(Entries taken from a collection)
Start of Block

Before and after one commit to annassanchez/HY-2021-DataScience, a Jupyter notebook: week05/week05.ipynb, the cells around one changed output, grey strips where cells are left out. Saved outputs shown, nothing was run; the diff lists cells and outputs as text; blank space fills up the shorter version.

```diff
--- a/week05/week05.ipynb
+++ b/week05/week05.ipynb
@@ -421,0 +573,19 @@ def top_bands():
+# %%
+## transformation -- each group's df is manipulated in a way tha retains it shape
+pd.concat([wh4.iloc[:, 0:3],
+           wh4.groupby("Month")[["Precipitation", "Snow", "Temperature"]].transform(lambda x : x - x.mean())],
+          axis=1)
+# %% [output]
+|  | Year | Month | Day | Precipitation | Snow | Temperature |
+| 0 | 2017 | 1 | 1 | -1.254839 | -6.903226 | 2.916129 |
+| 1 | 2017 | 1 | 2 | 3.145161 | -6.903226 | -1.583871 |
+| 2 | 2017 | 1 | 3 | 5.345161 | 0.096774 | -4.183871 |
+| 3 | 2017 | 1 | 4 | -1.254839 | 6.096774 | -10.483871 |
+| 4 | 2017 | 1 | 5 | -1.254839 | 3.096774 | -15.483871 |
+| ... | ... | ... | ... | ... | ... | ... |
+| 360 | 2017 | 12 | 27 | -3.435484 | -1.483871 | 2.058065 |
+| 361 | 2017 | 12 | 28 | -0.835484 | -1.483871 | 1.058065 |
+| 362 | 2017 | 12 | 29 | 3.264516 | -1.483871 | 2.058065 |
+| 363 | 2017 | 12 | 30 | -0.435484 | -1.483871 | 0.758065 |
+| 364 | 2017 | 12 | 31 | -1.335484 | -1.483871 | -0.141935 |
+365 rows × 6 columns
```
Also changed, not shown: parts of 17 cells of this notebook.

End of Block

◆ **Your objective**
With no word changed, write the entries out once more.

◆ **Exercise response**
Before and after one commit to annassanchez/HY-2021-DataScience, a Jupyter notebook: week05/week05.ipynb, the cells around one changed output, grey strips where cells are left out. Saved outputs shown, nothing was run; the diff lists cells and outputs as text; blank space fills up the shorter version.

```diff
--- a/week05/week05.ipynb
+++ b/week05/week05.ipynb
@@ -421,0 +573,19 @@ def top_bands():
+# %%
+## transformation -- each group's df is manipulated in a way tha retains it shape
+pd.concat([wh4.iloc[:, 0:3],
+           wh4.groupby("Month")[["Precipitation", "Snow", "Temperature"]].transform(lambda x : x - x.mean())],
+          axis=1)
+# %% [output]
+|  | Year | Month | Day | Precipitation | Snow | Temperature |
+| 0 | 2017 | 1 | 1 | -1.254839 | -6.903226 | 2.916129 |
+| 1 | 2017 | 1 | 2 | 3.145161 | -6.903226 | -1.583871 |
+| 2 | 2017 | 1 | 3 | 5.345161 | 0.096774 | -4.183871 |
+| 3 | 2017 | 1 | 4 | -1.254839 | 6.096774 | -10.483871 |
+| 4 | 2017 | 1 | 5 | -1.254839 | 3.096774 | -15.483871 |
+| ... | ... | ... | ... | ... | ... | ... |
+| 360 | 2017 | 12 | 27 | -3.435484 | -1.483871 | 2.058065 |
+| 361 | 2017 | 12 | 28 | -0.835484 | -1.483871 | 1.058065 |
+| 362 | 2017 | 12 | 29 | 3.264516 | -1.483871 | 2.058065 |
+| 363 | 2017 | 12 | 30 | -0.435484 | -1.483871 | 0.758065 |
+| 364 | 2017 | 12 | 31 | -1.335484 | -1.483871 | -0.141935 |
+365 rows × 6 columns
```
Also changed, not shown: parts of 17 cells of this notebook.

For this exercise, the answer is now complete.